Nonresident Service Provider Subject to California Income Tax on Services Provided to California Customers
- Friday, September 20, 2019
The California Office of Tax Appeals (“OTA”) recently issued a decision finding that a nonresident sole proprietor, who performed all services outside of California but performed such services for California customers, was operating a “unitary” business and was therefore subject to California’s apportionment rules.[i]. The Bindley decision was rendered in late May 2019, but the OTA had until early September to decide whether the case would have precedential effect. On September 10, 2019, the OTA updated the decision’s status to precedential.
Bindley involved a self-employed screenplay writer who resided in Arizona and performed services for companies headquartered and registered in California. The California Franchise Tax Board (“FTB”) matched income records from other sources to identify that the taxpayer had received approximately $40,000 of income from California companies, but had no record of receiving the taxpayer’s return for the year in question.

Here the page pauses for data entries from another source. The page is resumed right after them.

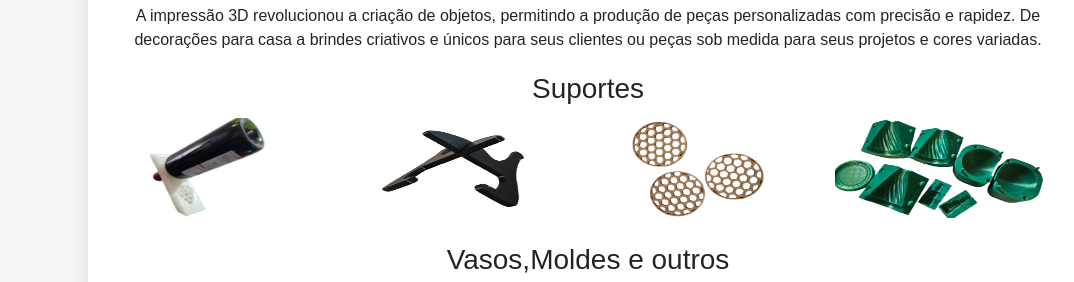
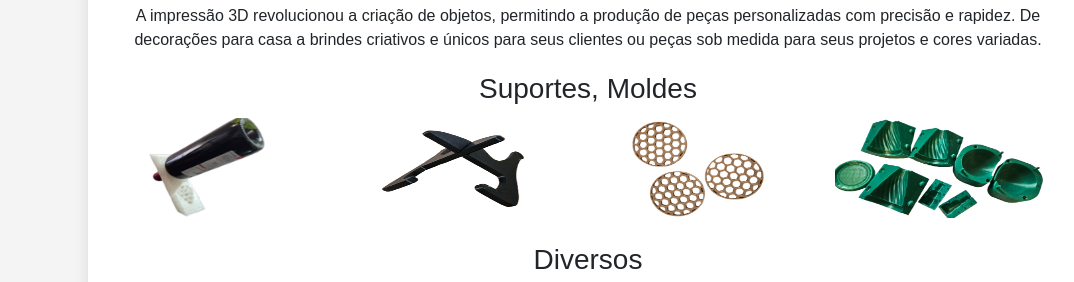
Before and after one commit to Db3center/Db3site, a plain HTML site: page index.html in a window 1280 px wide. Shown: the part 641-923 px from the top of the page, without its empty margins (52-1126 px from the left). Drawn offline with nearby package versions, Linux system fonts and the light colour scheme; a small style sheet from the web is missing.

Commit message:
Update index.html

```diff
--- a/index.html
+++ b/index.html
@@ -39,7 +39,7 @@
         <h2 class="mb-4">Aplicações da Impressão 3D</h2>
         <p>A impressão 3D revolucionou a criação de objetos, permitindo a produção de peças personalizadas com precisão e rapidez. De decorações para casa a brindes criativos e únicos para seus clientes ou peças sob medida para seus projetos e cores variadas.</p>
 
-        <h3>Suportes</h3>
+        <h3>Suportes, Moldes</h3>
         <div class="produto-grid">
             <div class="produto"><img src="static/images/supwine.png" alt="Suporte para taças de vinho"></div>
             <div class="produto"><img src="static/images/suportegui.png" alt="Suporte para guitarra"></div>
@@ -49,7 +49,7 @@
 
         </div>
 
-        <h3>Vasos,Moldes e outros</h3>
+        <h3>Diversos</h3>
         <div class="produto-grid">
             <div class="produto"><img src="static/images/vasocro.png" alt="Vaso Cromado"></div>
             <div class="produto"><img src="static/images/chaveiros.png" alt="Chaveiros Personalizados"></div>
```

Whether a nonresident is subject to California’s rules for apportioning income depends on whether (1) the taxpayer is carrying on a trade or business within California, outside of California, or a combination thereof; (2) the type of entity conducting the business; and (3) whether such business is unitary.[ii] In Bindley, the OTA found that the taxpayer’s business as a self-employed screenwriter was “carried on within and without the state” because he was a resident of Arizona, where he performed the services, and because he received income for such services from California customers. There was no question as to whether the taxpayer carried on his business as a sole proprietor. As to the third requirement for application of the apportionment rules to a nonresident—that the sole proprietorship be carrying on a “unitary” business—the regulations only describe what is not a unitary business.[iii] The regulations explain, with respect to a nonresident’s business conducted within and outside of California, that a business is not unitary where “the part within the state is so separate and distinct from and unconnected to the part without the state such that the respective businesses are not part of a unitary business[.]”[iv] From this language, the OTA reasoned that a nonresident’s business is unitary simply where “the part conducted within the state and the part conducted without the state are not so separate and distinct from and unconnected to each other to be separate businesses[.]”[v] By this reasoning, the OTA determined that the taxpayer’s business was unitary, and therefore subject to apportionment and the market-based sourcing rules.
Under California’s market-based sourcing rules, the income derived from the sales of services is sourced to the place where the benefit of the service is received.[vi] To determine the place where the benefit of the service is received, the regulations provide rules which look first to the contract and then, if the contract does not specify the location where the benefit is received, then the FTB or the taxpayer may “reasonably approximate” the location where the benefit is received.[vii] In Bindley, since both companies contracting with the taxpayer were located in California, the OTA concluded that it was reasonable to conclude that the companies received the benefit of the services in California.
[i] In the Matter of the Appeal of Blair S. Bindley, OTA Case No. 18032402 (May 30, 2019).
[ii] See 18 Cal. Code Regs. § 17951-4.
[iii] 18 Cal. Code Regs. § 17951-4(b).
[iv] 18 Cal. Code Regs. § 17951-4(b).
[v] Appeal of Bindley, OTA No. 18032402, at 6 (May 30, 2019).
[vi] Cal. Rev. & Tax. Code § 25136.
[vii] See 18 Cal. Code Regs. § 25136-2(c).